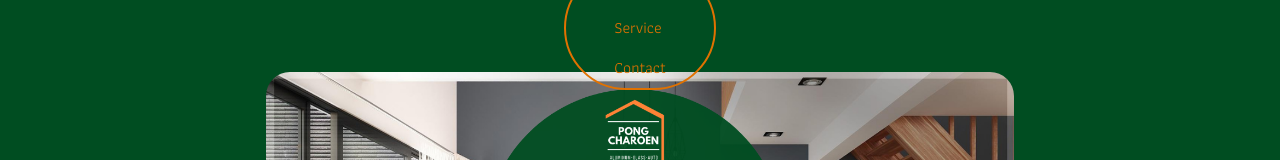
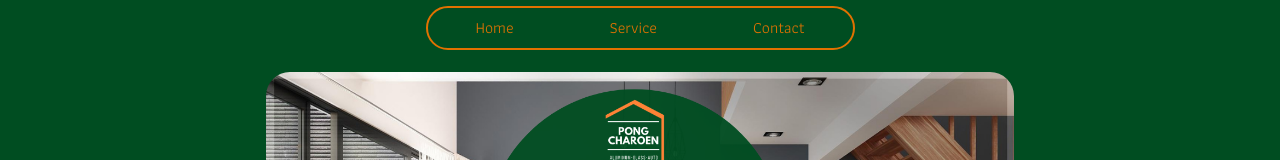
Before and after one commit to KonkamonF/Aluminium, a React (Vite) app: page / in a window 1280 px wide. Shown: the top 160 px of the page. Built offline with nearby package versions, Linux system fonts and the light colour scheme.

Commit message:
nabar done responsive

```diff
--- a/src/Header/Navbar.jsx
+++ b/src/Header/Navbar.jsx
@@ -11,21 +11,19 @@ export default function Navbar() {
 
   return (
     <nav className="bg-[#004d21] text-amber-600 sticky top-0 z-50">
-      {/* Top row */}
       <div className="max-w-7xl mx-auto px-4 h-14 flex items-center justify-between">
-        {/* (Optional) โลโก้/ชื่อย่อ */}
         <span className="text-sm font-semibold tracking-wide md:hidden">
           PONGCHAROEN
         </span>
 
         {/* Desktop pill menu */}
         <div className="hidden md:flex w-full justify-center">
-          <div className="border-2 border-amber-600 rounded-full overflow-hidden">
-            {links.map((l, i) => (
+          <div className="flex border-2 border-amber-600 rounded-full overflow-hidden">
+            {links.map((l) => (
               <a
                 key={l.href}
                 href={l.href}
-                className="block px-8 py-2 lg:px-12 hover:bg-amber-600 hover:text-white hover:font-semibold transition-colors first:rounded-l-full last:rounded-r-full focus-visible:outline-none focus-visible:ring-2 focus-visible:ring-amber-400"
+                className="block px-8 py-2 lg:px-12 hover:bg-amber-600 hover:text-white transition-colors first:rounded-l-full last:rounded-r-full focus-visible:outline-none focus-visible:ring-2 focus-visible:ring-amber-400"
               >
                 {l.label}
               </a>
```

_EXERCISE OBJECTIVE_.
Each line of the entries holding the string "flex" should be found and copied.

_RESPONSE FOR THIS EXERCISE_.
       <div className="max-w-7xl mx-auto px-4 h-14 flex items-center justify-between">
         <div className="hidden md:flex w-full justify-center">
+          <div className="flex border-2 border-amber-600 rounded-full overflow-hidden">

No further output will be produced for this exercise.